• [What you have to do]: I'd like every line from the material below that has "sqrt" in it.

• [The data]:
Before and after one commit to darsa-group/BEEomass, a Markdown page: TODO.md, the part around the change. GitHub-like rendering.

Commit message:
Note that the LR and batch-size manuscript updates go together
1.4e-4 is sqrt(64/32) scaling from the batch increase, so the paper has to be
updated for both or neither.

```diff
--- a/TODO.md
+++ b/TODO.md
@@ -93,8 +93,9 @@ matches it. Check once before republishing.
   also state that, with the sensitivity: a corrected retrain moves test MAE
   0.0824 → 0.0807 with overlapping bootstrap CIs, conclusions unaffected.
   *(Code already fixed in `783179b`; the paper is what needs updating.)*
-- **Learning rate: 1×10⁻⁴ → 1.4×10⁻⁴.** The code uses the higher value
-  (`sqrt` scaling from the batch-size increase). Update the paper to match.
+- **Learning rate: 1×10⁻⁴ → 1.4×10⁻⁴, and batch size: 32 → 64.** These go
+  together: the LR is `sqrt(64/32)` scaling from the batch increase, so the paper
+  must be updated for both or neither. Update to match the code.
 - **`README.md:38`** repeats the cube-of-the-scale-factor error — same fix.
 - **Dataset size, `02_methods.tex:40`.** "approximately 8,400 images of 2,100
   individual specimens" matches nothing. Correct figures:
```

• [Task solution]:
1.4e-4 is sqrt(64/32) scaling from the batch increase, so the paper has to be
-  (`sqrt` scaling from the batch-size increase). Update the paper to match.
+  together: the LR is `sqrt(64/32)` scaling from the batch increase, so the paper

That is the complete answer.